* _Exercise goal_: All of the records should be given again exactly as they appear.

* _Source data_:
- - - - -
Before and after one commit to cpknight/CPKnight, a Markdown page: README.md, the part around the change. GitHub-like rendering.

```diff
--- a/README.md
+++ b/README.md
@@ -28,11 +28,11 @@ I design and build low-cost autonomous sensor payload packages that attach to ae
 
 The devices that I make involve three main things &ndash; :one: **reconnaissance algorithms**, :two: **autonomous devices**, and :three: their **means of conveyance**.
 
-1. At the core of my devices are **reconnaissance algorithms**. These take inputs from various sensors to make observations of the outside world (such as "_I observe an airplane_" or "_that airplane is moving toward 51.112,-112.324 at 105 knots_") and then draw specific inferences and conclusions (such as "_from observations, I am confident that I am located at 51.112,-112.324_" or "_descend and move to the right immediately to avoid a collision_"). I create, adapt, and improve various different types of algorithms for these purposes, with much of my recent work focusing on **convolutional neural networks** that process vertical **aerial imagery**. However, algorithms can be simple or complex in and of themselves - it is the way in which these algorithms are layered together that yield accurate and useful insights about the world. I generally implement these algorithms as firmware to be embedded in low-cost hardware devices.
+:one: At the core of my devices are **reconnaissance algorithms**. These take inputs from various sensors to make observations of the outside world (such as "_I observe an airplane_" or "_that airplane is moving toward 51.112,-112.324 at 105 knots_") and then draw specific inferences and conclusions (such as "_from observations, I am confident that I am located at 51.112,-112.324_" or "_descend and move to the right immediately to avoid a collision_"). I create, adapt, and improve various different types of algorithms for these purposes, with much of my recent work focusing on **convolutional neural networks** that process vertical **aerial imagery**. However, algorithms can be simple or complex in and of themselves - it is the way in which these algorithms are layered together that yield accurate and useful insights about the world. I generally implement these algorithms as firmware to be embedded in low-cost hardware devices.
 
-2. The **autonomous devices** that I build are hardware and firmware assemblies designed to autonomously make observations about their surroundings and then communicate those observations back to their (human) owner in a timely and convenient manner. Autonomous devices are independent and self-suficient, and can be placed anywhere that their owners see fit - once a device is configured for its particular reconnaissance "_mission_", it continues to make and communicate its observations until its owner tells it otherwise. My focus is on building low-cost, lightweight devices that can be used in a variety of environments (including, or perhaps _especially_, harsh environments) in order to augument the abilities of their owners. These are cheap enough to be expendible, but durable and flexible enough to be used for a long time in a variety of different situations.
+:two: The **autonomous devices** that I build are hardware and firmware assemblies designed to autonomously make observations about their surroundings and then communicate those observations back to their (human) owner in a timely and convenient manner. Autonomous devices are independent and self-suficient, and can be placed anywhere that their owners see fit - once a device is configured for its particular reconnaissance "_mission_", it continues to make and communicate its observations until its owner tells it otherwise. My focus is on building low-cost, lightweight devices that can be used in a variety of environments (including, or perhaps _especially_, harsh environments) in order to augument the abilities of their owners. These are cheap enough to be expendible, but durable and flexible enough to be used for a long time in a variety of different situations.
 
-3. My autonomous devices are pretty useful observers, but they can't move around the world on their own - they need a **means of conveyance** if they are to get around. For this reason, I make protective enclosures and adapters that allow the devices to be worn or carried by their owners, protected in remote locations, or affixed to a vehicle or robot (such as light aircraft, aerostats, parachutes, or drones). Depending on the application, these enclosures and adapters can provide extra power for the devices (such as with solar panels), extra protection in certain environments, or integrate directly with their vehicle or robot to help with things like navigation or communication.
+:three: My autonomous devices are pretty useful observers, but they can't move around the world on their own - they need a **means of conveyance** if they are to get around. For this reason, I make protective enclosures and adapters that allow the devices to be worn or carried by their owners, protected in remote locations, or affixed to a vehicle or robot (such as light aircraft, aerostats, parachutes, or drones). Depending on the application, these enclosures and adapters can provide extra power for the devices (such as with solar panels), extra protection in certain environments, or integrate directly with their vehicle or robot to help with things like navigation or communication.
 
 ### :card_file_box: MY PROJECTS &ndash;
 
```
- - - - -
* _Response box_:
Before and after one commit to cpknight/CPKnight, a Markdown page: README.md, the part around the change. GitHub-like rendering.

```diff
--- a/README.md
+++ b/README.md
@@ -28,11 +28,11 @@ I design and build low-cost autonomous sensor payload packages that attach to ae
 
 The devices that I make involve three main things &ndash; :one: **reconnaissance algorithms**, :two: **autonomous devices**, and :three: their **means of conveyance**.
 
-1. At the core of my devices are **reconnaissance algorithms**. These take inputs from various sensors to make observations of the outside world (such as "_I observe an airplane_" or "_that airplane is moving toward 51.112,-112.324 at 105 knots_") and then draw specific inferences and conclusions (such as "_from observations, I am confident that I am located at 51.112,-112.324_" or "_descend and move to the right immediately to avoid a collision_"). I create, adapt, and improve various different types of algorithms for these purposes, with much of my recent work focusing on **convolutional neural networks** that process vertical **aerial imagery**. However, algorithms can be simple or complex in and of themselves - it is the way in which these algorithms are layered together that yield accurate and useful insights about the world. I generally implement these algorithms as firmware to be embedded in low-cost hardware devices.
+:one: At the core of my devices are **reconnaissance algorithms**. These take inputs from various sensors to make observations of the outside world (such as "_I observe an airplane_" or "_that airplane is moving toward 51.112,-112.324 at 105 knots_") and then draw specific inferences and conclusions (such as "_from observations, I am confident that I am located at 51.112,-112.324_" or "_descend and move to the right immediately to avoid a collision_"). I create, adapt, and improve various different types of algorithms for these purposes, with much of my recent work focusing on **convolutional neural networks** that process vertical **aerial imagery**. However, algorithms can be simple or complex in and of themselves - it is the way in which these algorithms are layered together that yield accurate and useful insights about the world. I generally implement these algorithms as firmware to be embedded in low-cost hardware devices.
 
-2. The **autonomous devices** that I build are hardware and firmware assemblies designed to autonomously make observations about their surroundings and then communicate those observations back to their (human) owner in a timely and convenient manner. Autonomous devices are independent and self-suficient, and can be placed anywhere that their owners see fit - once a device is configured for its particular reconnaissance "_mission_", it continues to make and communicate its observations until its owner tells it otherwise. My focus is on building low-cost, lightweight devices that can be used in a variety of environments (including, or perhaps _especially_, harsh environments) in order to augument the abilities of their owners. These are cheap enough to be expendible, but durable and flexible enough to be used for a long time in a variety of different situations.
+:two: The **autonomous devices** that I build are hardware and firmware assemblies designed to autonomously make observations about their surroundings and then communicate those observations back to their (human) owner in a timely and convenient manner. Autonomous devices are independent and self-suficient, and can be placed anywhere that their owners see fit - once a device is configured for its particular reconnaissance "_mission_", it continues to make and communicate its observations until its owner tells it otherwise. My focus is on building low-cost, lightweight devices that can be used in a variety of environments (including, or perhaps _especially_, harsh environments) in order to augument the abilities of their owners. These are cheap enough to be expendible, but durable and flexible enough to be used for a long time in a variety of different situations.
 
-3. My autonomous devices are pretty useful observers, but they can't move around the world on their own - they need a **means of conveyance** if they are to get around. For this reason, I make protective enclosures and adapters that allow the devices to be worn or carried by their owners, protected in remote locations, or affixed to a vehicle or robot (such as light aircraft, aerostats, parachutes, or drones). Depending on the application, these enclosures and adapters can provide extra power for the devices (such as with solar panels), extra protection in certain environments, or integrate directly with their vehicle or robot to help with things like navigation or communication.
+:three: My autonomous devices are pretty useful observers, but they can't move around the world on their own - they need a **means of conveyance** if they are to get around. For this reason, I make protective enclosures and adapters that allow the devices to be worn or carried by their owners, protected in remote locations, or affixed to a vehicle or robot (such as light aircraft, aerostats, parachutes, or drones). Depending on the application, these enclosures and adapters can provide extra power for the devices (such as with solar panels), extra protection in certain environments, or integrate directly with their vehicle or robot to help with things like navigation or communication.
 
 ### :card_file_box: MY PROJECTS &ndash;
 
```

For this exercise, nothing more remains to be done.